> **About this task**: When you reproduce the data, keep every word exactly as it stands and leave the pictures out.

+++ Supplied data

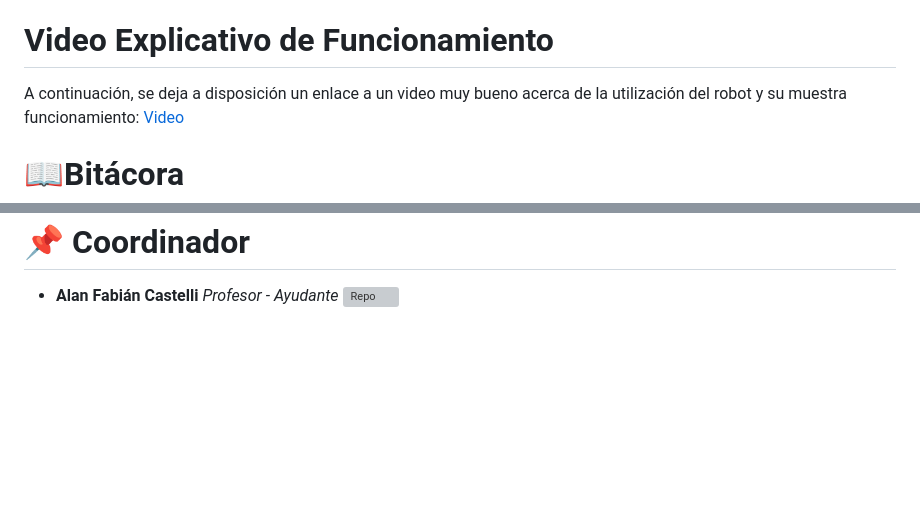
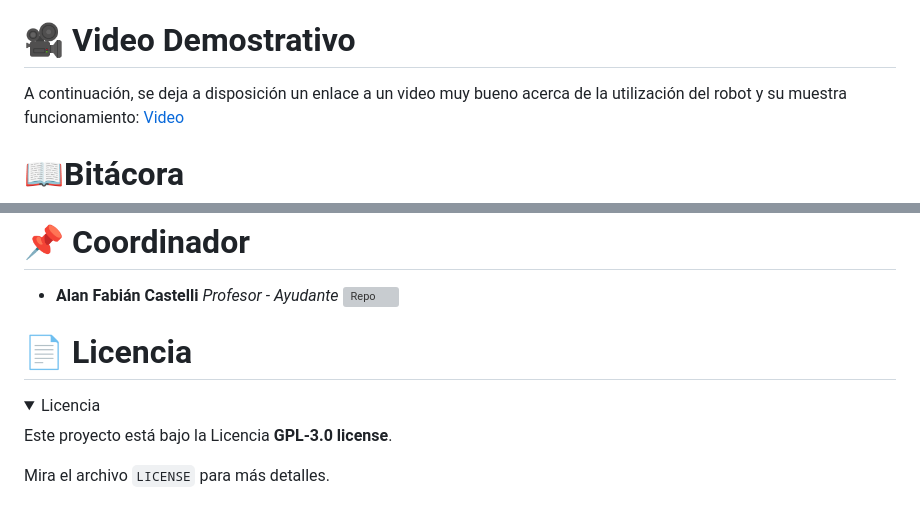
Before and after one commit to tpII/2024-A4-QLEARNING-ESP32, a Markdown page: README.md, 2 parts joined by grey strips. Drawn GitHub-style; folded sections open; blank space fills up the shorter version; grey boxes are pictures that could not be loaded.

```diff
--- a/README.md
+++ b/README.md
@@ -146,7 +149,7 @@ Este proyecto tuvo como objetivo el desarrollo de uno de estos, utilizando un ES
 
 
 <!-- video explicativo-->
-<h1 id="video">Video Explicativo de Funcionamiento</h1>
+<h1 id="video">🎥 Video Demostrativo </h1>
 <p>A continuación, se deja a disposición un enlace a un video muy bueno acerca de la utilización del robot y su muestra funcionamiento: <a href="https://drive.google.com/file/d/1lm1mgNGavn7JolaU8XNPaSUfvHQAbiKy/view?usp=drive_link">Video</a></p>
 
 <h1 id="bitacora">📖Bitácora</h1>
@@ -165,3 +168,12 @@ Este proyecto tuvo como objetivo el desarrollo de uno de estos, utilizando un ES
 <h1 id="coordinador">📌 Coordinador</h1>
 
 * **Alan Fabián Castelli** *Profesor - Ayudante* [![Repo](https://badgen.net/badge/icon/gmaron?icon=github&label)](https://github.com/aCastelli95)
+
+
+<!-- Licencia -->
+<h1 id="license">📄 Licencia</h1>
+<details>
+  <summary>Licencia</summary>
+  <p>Este proyecto está bajo la Licencia <b>GPL-3.0 license</b>.</p>
+  <p>Mira el archivo <code>LICENSE</code> para más detalles.</p>
+</details>
```
Also changed, not shown: other parts of README.md (+5 -2 lines).
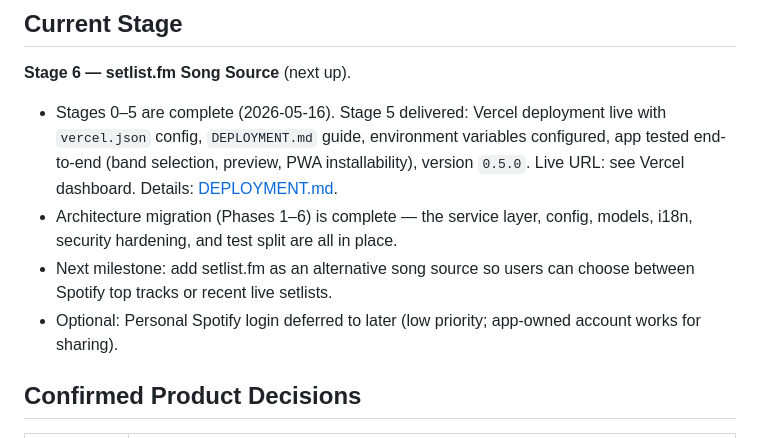
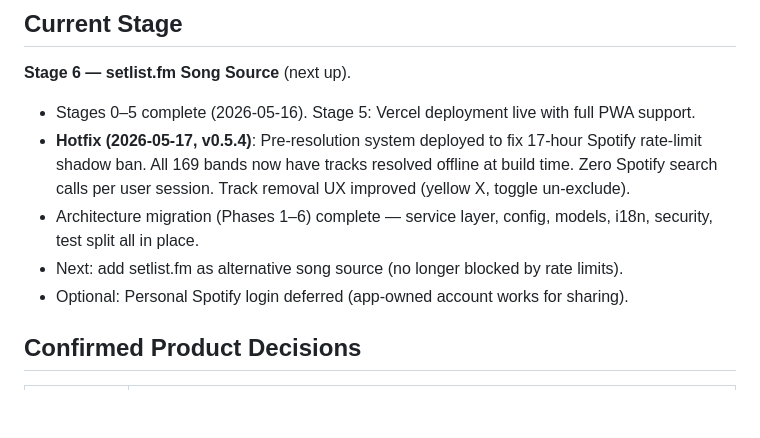
Before and after one commit to Soulferatu/Lazy-Music-Buddy-4-Spotify, a Markdown page: CLAUDE.md, the part around the change. Drawn GitHub-style; blank space fills up the shorter version.

Commit message:
Update CLAUDE.md: Document v0.5.4 hotfix and pre-resolution system

```diff
--- a/CLAUDE.md
+++ b/CLAUDE.md
@@ -18,10 +18,11 @@ The app must be installable as a PWA, work on mobile and desktop, and never comm
 
 **Stage 6 — setlist.fm Song Source** (next up).
 
-- Stages 0–5 are complete (2026-05-16). Stage 5 delivered: Vercel deployment live with `vercel.json` config, `DEPLOYMENT.md` guide, environment variables configured, app tested end-to-end (band selection, preview, PWA installability), version `0.5.0`. Live URL: see Vercel dashboard. Details: [DEPLOYMENT.md](DEPLOYMENT.md).
-- Architecture migration (Phases 1–6) is complete — the service layer, config, models, i18n, security hardening, and test split are all in place.
-- Next milestone: add setlist.fm as an alternative song source so users can choose between Spotify top tracks or recent live setlists.
-- Optional: Personal Spotify login deferred to later (low priority; app-owned account works for sharing).
+- Stages 0–5 complete (2026-05-16). Stage 5: Vercel deployment live with full PWA support.
+- **Hotfix (2026-05-17, v0.5.4)**: Pre-resolution system deployed to fix 17-hour Spotify rate-limit shadow ban. All 169 bands now have tracks resolved offline at build time. Zero Spotify search calls per user session. Track removal UX improved (yellow X, toggle un-exclude).
+- Architecture migration (Phases 1–6) complete — service layer, config, models, i18n, security, test split all in place.
+- Next: add setlist.fm as alternative song source (no longer blocked by rate limits).
+- Optional: Personal Spotify login deferred (app-owned account works for sharing).
 
 ## Confirmed Product Decisions
 
```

++++++

> **Task response**:
Before and after one commit to tpII/2024-A4-QLEARNING-ESP32, a Markdown page: README.md, 2 parts joined by grey strips. Drawn GitHub-style; folded sections open; blank space fills up the shorter version; grey boxes are pictures that could not be loaded.

```diff
--- a/README.md
+++ b/README.md
@@ -146,7 +149,7 @@ Este proyecto tuvo como objetivo el desarrollo de uno de estos, utilizando un ES
 
 
 <!-- video explicativo-->
-<h1 id="video">Video Explicativo de Funcionamiento</h1>
+<h1 id="video">🎥 Video Demostrativo </h1>
 <p>A continuación, se deja a disposición un enlace a un video muy bueno acerca de la utilización del robot y su muestra funcionamiento: <a href="https://drive.google.com/file/d/1lm1mgNGavn7JolaU8XNPaSUfvHQAbiKy/view?usp=drive_link">Video</a></p>
 
 <h1 id="bitacora">📖Bitácora</h1>
@@ -165,3 +168,12 @@ Este proyecto tuvo como objetivo el desarrollo de uno de estos, utilizando un ES
 <h1 id="coordinador">📌 Coordinador</h1>
 
 * **Alan Fabián Castelli** *Profesor - Ayudante* [![Repo](https://badgen.net/badge/icon/gmaron?icon=github&label)](https://github.com/aCastelli95)
+
+
+<!-- Licencia -->
+<h1 id="license">📄 Licencia</h1>
+<details>
+  <summary>Licencia</summary>
+  <p>Este proyecto está bajo la Licencia <b>GPL-3.0 license</b>.</p>
+  <p>Mira el archivo <code>LICENSE</code> para más detalles.</p>
+</details>
```
Also changed, not shown: other parts of README.md (+5 -2 lines).
Before and after one commit to Soulferatu/Lazy-Music-Buddy-4-Spotify, a Markdown page: CLAUDE.md, the part around the change. Drawn GitHub-style; blank space fills up the shorter version.

Commit message:
Update CLAUDE.md: Document v0.5.4 hotfix and pre-resolution system

```diff
--- a/CLAUDE.md
+++ b/CLAUDE.md
@@ -18,10 +18,11 @@ The app must be installable as a PWA, work on mobile and desktop, and never comm
 
 **Stage 6 — setlist.fm Song Source** (next up).
 
-- Stages 0–5 are complete (2026-05-16). Stage 5 delivered: Vercel deployment live with `vercel.json` config, `DEPLOYMENT.md` guide, environment variables configured, app tested end-to-end (band selection, preview, PWA installability), version `0.5.0`. Live URL: see Vercel dashboard. Details: [DEPLOYMENT.md](DEPLOYMENT.md).
-- Architecture migration (Phases 1–6) is complete — the service layer, config, models, i18n, security hardening, and test split are all in place.
-- Next milestone: add setlist.fm as an alternative song source so users can choose between Spotify top tracks or recent live setlists.
-- Optional: Personal Spotify login deferred to later (low priority; app-owned account works for sharing).
+- Stages 0–5 complete (2026-05-16). Stage 5: Vercel deployment live with full PWA support.
+- **Hotfix (2026-05-17, v0.5.4)**: Pre-resolution system deployed to fix 17-hour Spotify rate-limit shadow ban. All 169 bands now have tracks resolved offline at build time. Zero Spotify search calls per user session. Track removal UX improved (yellow X, toggle un-exclude).
+- Architecture migration (Phases 1–6) complete — service layer, config, models, i18n, security, test split all in place.
+- Next: add setlist.fm as alternative song source (no longer blocked by rate limits).
+- Optional: Personal Spotify login deferred (app-owned account works for sharing).
 
 ## Confirmed Product Decisions
 
```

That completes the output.